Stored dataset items
────────────────────────────────────────
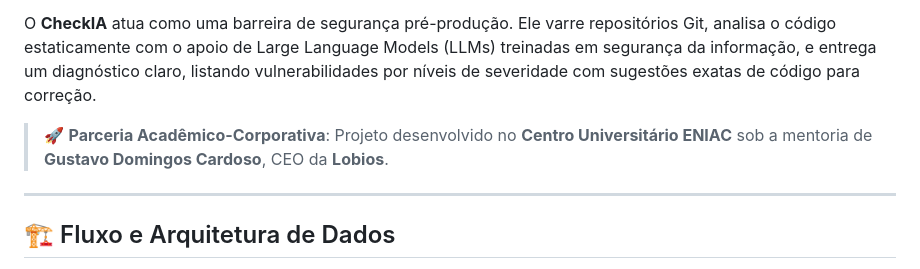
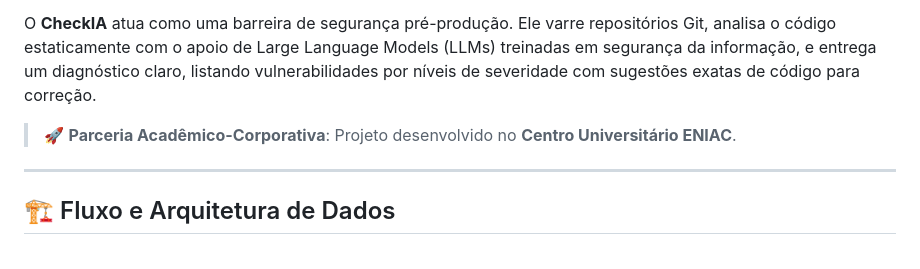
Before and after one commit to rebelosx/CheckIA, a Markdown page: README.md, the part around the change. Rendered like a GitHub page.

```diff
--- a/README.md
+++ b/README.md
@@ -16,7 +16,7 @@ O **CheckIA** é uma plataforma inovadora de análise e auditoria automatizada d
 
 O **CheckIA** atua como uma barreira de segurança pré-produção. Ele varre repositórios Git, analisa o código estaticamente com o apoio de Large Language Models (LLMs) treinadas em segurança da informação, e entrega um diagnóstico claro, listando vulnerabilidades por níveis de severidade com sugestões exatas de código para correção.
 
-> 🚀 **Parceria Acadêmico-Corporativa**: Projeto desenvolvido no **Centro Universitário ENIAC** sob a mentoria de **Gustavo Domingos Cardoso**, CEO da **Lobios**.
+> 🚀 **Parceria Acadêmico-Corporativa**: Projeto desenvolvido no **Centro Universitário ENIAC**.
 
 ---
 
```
────────────────────────────────────────
EXERCISE: The records above need to be given again exactly. Omit the pictures.

RESULT FOR THIS TASK:
Before and after one commit to rebelosx/CheckIA, a Markdown page: README.md, the part around the change. Rendered like a GitHub page.

```diff
--- a/README.md
+++ b/README.md
@@ -16,7 +16,7 @@ O **CheckIA** é uma plataforma inovadora de análise e auditoria automatizada d
 
 O **CheckIA** atua como uma barreira de segurança pré-produção. Ele varre repositórios Git, analisa o código estaticamente com o apoio de Large Language Models (LLMs) treinadas em segurança da informação, e entrega um diagnóstico claro, listando vulnerabilidades por níveis de severidade com sugestões exatas de código para correção.
 
-> 🚀 **Parceria Acadêmico-Corporativa**: Projeto desenvolvido no **Centro Universitário ENIAC** sob a mentoria de **Gustavo Domingos Cardoso**, CEO da **Lobios**.
+> 🚀 **Parceria Acadêmico-Corporativa**: Projeto desenvolvido no **Centro Universitário ENIAC**.
 
 ---
 
```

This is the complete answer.